■ TASK: If a line in the listing contains "docs", copy it out whole.

------------------------------

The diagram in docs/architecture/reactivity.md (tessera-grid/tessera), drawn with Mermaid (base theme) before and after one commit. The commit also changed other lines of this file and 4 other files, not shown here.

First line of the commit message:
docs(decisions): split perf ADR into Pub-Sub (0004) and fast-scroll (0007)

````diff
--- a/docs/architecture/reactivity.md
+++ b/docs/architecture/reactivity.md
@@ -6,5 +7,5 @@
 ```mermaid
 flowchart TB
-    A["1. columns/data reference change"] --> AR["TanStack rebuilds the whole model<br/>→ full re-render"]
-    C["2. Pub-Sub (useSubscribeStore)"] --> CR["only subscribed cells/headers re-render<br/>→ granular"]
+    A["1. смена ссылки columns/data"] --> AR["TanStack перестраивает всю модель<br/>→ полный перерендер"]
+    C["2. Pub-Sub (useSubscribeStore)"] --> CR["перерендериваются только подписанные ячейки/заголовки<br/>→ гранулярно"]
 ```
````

------------------------------

■ SOLUTION:
The diagram in docs/architecture/reactivity.md (tessera-grid/tessera), drawn with Mermaid (base theme) before and after one commit. The commit also changed other lines of this file and 4 other files, not shown here.
docs(decisions): split perf ADR into Pub-Sub (0004) and fast-scroll (0007)
--- a/docs/architecture/reactivity.md
+++ b/docs/architecture/reactivity.md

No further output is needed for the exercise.